***** Data to process *****

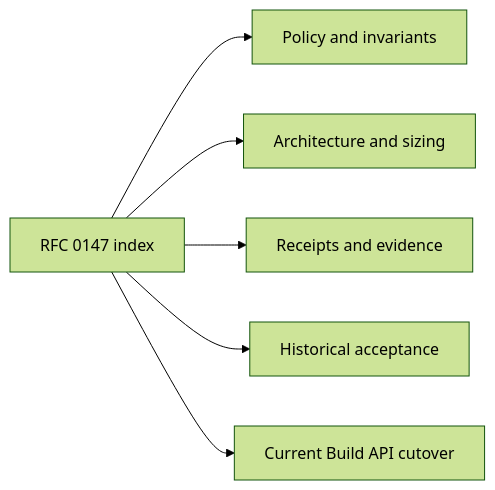
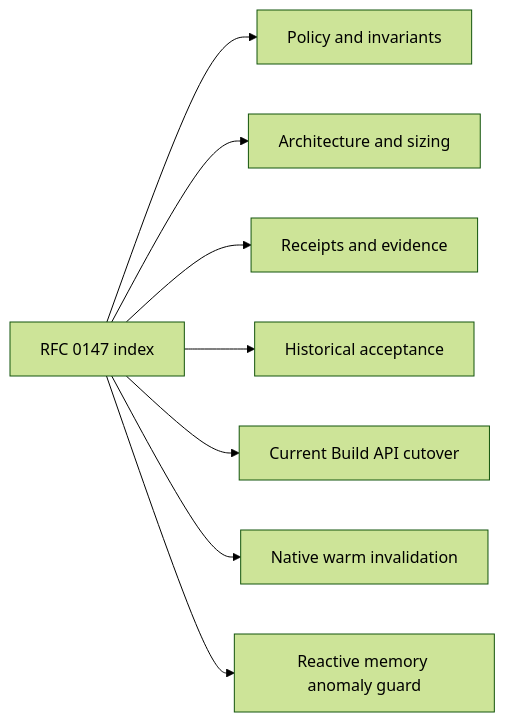
One commit to tao3k/poo-flow changed the diagram in docs/10-19-design/10.06-poo-module-system/147-adaptive-scheme-build-guard.org. Above: the diagram before and after it, drawn with Mermaid (forest theme). The commit also changed other lines of this file and 8 other files, not shown here.

Commit message:
feat(build): adopt reactive Scheme build guard

```diff
--- a/docs/10-19-design/10.06-poo-module-system/147-adaptive-scheme-build-guard.org
+++ b/docs/10-19-design/10.06-poo-module-system/147-adaptive-scheme-build-guard.org
@@ -12,9 +12,11 @@
 #+begin_src mermaid
 flowchart LR
   I[RFC 0147 index]
   I --> P[Policy and invariants]
   I --> A[Architecture and sizing]
   I --> E[Receipts and evidence]
   I --> H[Historical acceptance]
   I --> C[Current Build API cutover]
+  I --> W[Native warm invalidation]
+  I --> M[Reactive memory anomaly guard]
 #+end_src
```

*****

Exercise: What is needed is a copy of every line above in which "guard" appears.

Solution for this task:
One commit to tao3k/poo-flow changed the diagram in docs/10-19-design/10.06-poo-module-system/147-adaptive-scheme-build-guard.org. Above: the diagram before and after it, drawn with Mermaid (forest theme). The commit also changed other lines of this file and 8 other files, not shown here.
feat(build): adopt reactive Scheme build guard
--- a/docs/10-19-design/10.06-poo-module-system/147-adaptive-scheme-build-guard.org
+++ b/docs/10-19-design/10.06-poo-module-system/147-adaptive-scheme-build-guard.org
+  I --> M[Reactive memory anomaly guard]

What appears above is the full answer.